How many lines in these records include the string "applies"? Reply with that number alone.

Top of EXTRACTED DATA

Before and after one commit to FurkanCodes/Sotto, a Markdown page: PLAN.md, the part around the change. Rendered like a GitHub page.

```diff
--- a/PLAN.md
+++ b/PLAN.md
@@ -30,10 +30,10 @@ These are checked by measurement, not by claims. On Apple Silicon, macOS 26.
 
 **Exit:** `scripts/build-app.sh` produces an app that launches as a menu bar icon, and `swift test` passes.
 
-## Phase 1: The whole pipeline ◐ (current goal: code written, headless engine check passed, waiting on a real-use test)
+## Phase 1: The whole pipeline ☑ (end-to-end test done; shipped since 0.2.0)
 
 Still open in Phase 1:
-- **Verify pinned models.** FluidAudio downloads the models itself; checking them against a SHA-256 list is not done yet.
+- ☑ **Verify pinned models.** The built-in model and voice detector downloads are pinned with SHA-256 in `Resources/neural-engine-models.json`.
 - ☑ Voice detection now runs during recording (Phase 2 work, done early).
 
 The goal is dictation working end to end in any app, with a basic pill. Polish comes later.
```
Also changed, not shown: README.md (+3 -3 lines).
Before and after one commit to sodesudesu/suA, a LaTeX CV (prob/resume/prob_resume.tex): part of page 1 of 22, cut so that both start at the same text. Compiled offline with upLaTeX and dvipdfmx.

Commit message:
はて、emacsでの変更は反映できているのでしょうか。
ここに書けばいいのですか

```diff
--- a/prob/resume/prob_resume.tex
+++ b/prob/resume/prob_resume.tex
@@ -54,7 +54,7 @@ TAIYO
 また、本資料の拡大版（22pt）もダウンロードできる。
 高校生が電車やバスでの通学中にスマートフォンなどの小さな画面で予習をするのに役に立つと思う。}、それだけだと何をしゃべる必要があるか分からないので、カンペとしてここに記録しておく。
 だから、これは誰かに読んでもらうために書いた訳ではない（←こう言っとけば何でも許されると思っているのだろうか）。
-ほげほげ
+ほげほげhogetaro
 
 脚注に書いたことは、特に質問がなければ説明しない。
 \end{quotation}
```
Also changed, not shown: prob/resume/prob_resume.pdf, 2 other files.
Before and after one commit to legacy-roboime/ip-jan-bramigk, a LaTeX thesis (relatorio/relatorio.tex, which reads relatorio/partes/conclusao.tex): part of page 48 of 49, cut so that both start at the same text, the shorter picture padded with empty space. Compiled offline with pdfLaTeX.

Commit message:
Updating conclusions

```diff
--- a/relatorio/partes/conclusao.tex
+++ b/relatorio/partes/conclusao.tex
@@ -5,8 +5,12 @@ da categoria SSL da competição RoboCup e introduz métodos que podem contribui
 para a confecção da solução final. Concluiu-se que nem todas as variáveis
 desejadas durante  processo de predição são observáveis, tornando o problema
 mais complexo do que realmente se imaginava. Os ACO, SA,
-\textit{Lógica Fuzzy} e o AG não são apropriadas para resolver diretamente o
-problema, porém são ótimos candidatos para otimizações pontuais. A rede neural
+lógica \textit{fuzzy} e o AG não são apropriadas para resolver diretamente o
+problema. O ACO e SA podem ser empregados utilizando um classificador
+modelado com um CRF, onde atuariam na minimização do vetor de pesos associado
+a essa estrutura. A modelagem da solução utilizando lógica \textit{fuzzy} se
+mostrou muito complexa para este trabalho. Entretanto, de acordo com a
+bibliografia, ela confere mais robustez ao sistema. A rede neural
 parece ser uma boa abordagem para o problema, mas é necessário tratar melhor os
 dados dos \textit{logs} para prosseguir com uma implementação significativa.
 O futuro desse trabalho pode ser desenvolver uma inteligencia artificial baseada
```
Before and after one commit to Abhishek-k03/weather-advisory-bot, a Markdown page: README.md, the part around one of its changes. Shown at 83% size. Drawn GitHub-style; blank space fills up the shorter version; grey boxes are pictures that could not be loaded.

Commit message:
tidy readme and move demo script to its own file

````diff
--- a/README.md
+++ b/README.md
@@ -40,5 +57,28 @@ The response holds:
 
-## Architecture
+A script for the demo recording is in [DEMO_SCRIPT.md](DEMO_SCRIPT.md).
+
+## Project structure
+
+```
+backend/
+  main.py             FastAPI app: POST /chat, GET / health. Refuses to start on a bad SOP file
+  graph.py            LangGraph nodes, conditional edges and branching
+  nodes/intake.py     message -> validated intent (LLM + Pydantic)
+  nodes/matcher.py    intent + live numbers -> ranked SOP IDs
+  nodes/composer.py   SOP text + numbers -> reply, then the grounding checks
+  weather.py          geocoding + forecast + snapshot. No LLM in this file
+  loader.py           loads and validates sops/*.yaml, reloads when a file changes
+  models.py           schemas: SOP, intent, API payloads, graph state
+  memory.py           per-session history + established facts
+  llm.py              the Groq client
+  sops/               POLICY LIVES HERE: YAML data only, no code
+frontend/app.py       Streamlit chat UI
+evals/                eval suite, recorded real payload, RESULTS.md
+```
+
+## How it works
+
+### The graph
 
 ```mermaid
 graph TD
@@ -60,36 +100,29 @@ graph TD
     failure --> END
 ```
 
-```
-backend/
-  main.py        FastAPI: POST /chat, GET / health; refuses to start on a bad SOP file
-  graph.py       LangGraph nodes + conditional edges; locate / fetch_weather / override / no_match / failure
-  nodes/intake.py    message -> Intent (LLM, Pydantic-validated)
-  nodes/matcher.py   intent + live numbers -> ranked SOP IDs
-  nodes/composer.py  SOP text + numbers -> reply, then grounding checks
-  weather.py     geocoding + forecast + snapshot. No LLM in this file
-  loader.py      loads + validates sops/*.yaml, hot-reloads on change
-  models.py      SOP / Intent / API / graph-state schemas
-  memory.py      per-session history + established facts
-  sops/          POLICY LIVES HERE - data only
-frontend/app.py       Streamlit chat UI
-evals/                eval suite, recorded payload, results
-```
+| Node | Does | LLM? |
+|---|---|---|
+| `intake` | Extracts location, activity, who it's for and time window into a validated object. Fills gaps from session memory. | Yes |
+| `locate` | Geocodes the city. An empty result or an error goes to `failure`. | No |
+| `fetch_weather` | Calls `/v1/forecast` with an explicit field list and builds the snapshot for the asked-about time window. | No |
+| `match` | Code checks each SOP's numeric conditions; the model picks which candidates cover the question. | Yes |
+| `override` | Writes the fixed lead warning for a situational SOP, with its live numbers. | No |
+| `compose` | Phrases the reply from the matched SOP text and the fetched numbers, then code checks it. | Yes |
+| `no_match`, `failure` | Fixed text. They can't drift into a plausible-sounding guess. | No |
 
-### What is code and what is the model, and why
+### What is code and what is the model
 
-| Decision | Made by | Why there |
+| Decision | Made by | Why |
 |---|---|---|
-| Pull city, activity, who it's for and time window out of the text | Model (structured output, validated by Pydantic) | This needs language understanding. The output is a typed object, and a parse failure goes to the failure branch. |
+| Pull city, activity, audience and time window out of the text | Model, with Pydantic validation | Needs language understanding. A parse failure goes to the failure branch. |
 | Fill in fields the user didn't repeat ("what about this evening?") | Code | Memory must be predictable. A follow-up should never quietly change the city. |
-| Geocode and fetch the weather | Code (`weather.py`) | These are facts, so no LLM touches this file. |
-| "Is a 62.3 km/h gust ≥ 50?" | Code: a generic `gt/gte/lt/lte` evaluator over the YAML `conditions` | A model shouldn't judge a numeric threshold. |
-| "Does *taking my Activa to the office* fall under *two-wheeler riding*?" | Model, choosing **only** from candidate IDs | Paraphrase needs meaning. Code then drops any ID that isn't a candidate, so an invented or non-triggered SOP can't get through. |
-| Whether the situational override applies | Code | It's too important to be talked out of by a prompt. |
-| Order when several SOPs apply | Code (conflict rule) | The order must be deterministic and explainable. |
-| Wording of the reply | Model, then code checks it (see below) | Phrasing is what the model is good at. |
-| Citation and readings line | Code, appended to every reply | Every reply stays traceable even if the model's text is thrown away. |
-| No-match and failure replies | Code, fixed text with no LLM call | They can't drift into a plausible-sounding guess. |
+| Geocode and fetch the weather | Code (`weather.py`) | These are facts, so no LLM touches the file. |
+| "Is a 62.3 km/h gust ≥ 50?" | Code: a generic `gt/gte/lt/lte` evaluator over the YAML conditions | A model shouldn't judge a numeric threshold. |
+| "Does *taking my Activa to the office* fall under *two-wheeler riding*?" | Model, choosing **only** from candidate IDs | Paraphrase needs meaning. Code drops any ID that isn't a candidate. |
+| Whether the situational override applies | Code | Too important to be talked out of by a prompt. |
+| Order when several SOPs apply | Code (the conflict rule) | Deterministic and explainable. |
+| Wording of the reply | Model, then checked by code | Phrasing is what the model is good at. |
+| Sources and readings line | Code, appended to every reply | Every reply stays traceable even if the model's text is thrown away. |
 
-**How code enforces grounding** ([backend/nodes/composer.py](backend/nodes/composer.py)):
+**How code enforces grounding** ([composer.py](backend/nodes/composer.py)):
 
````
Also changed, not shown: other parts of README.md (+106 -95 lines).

Bottom of EXTRACTED DATA

-- RESULT OF THIS EXERCISE --
2